[ENTRIES PROVIDED — start]
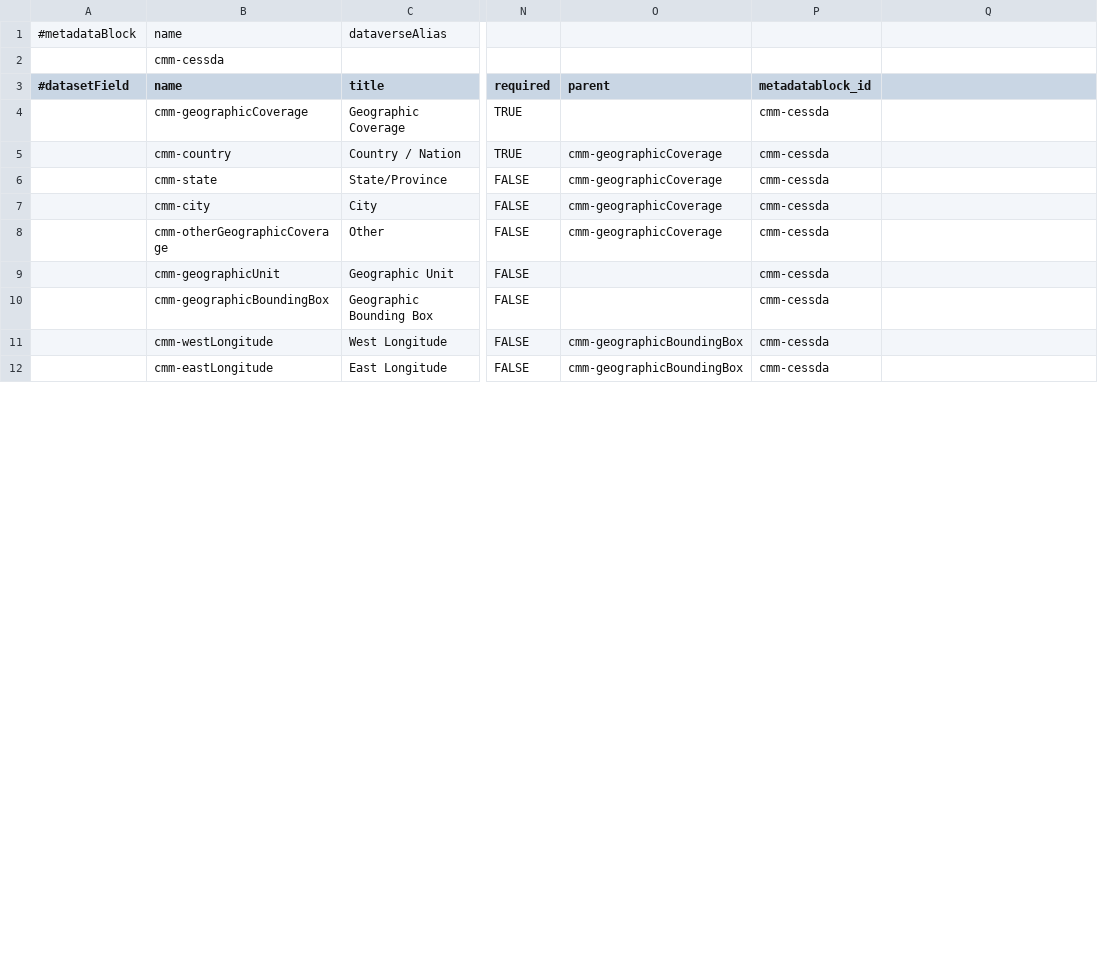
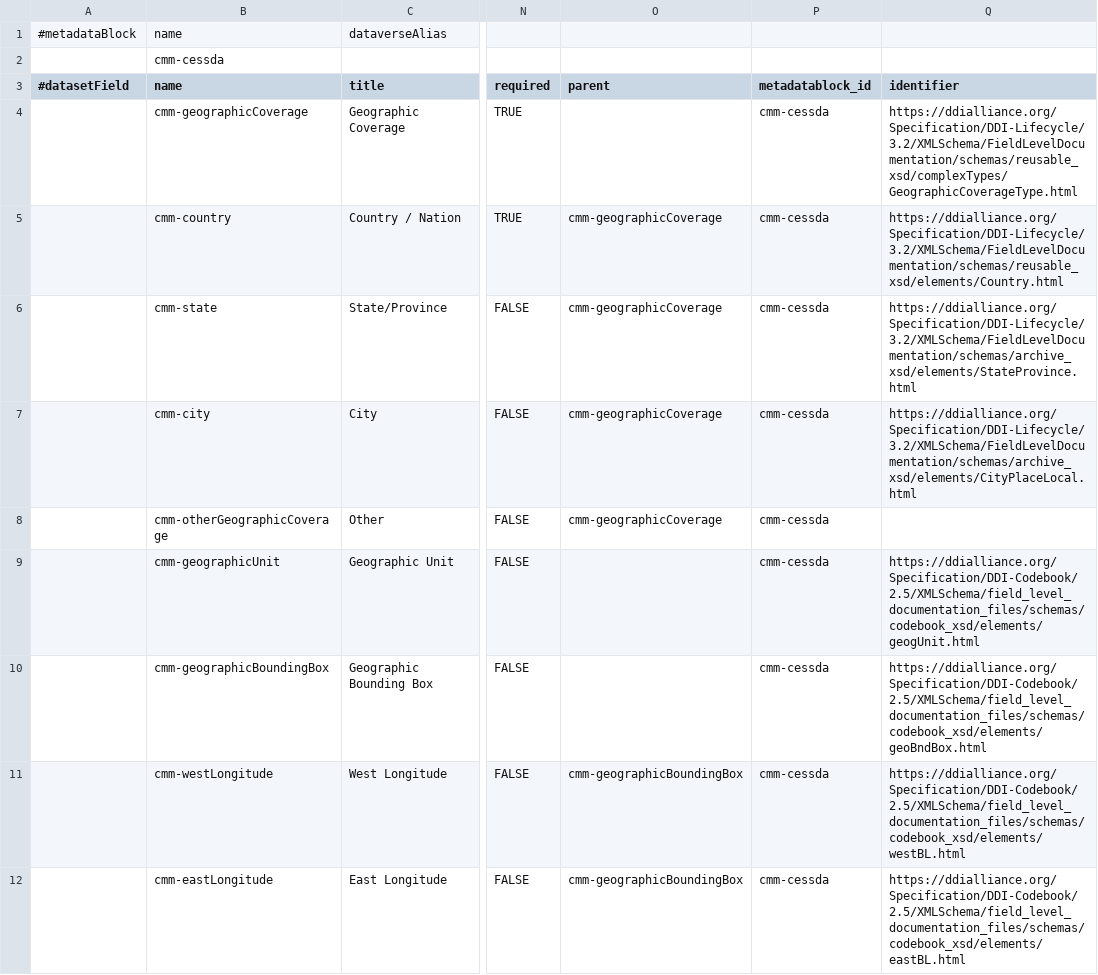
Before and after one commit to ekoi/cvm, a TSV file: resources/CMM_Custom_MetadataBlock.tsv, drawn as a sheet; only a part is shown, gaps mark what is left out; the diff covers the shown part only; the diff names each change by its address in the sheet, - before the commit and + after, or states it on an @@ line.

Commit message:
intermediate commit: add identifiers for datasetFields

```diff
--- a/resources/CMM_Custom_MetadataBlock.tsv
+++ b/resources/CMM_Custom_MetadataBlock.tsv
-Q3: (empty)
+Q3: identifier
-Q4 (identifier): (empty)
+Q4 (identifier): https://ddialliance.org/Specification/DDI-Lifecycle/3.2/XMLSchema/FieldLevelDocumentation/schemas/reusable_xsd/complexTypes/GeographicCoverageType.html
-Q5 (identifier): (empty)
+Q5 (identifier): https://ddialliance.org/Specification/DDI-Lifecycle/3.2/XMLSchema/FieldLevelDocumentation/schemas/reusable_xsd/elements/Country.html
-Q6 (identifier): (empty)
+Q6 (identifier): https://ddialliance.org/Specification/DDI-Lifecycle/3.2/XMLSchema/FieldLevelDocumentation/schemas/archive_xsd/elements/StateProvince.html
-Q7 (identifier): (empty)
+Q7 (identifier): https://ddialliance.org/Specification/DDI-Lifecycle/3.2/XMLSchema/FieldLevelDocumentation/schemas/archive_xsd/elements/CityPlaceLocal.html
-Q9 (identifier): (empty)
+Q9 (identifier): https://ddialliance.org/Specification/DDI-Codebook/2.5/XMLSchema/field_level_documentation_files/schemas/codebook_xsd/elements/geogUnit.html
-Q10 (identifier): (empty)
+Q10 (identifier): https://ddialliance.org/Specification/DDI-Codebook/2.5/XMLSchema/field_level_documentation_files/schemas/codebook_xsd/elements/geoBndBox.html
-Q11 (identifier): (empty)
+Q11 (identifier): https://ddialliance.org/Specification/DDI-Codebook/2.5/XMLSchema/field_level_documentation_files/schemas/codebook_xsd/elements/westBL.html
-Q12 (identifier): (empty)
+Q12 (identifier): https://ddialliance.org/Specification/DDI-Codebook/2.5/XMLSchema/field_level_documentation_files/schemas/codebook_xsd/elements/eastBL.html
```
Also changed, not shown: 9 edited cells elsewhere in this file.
[ENTRIES PROVIDED — finish]
§ TASK BRIEF
Where a line of the data holds "empty", show that line.

§ SOLUTION TO THIS EXERCISE
-Q3: (empty)
-Q4 (identifier): (empty)
-Q5 (identifier): (empty)
-Q6 (identifier): (empty)
-Q7 (identifier): (empty)
-Q9 (identifier): (empty)
-Q10 (identifier): (empty)
-Q11 (identifier): (empty)
-Q12 (identifier): (empty)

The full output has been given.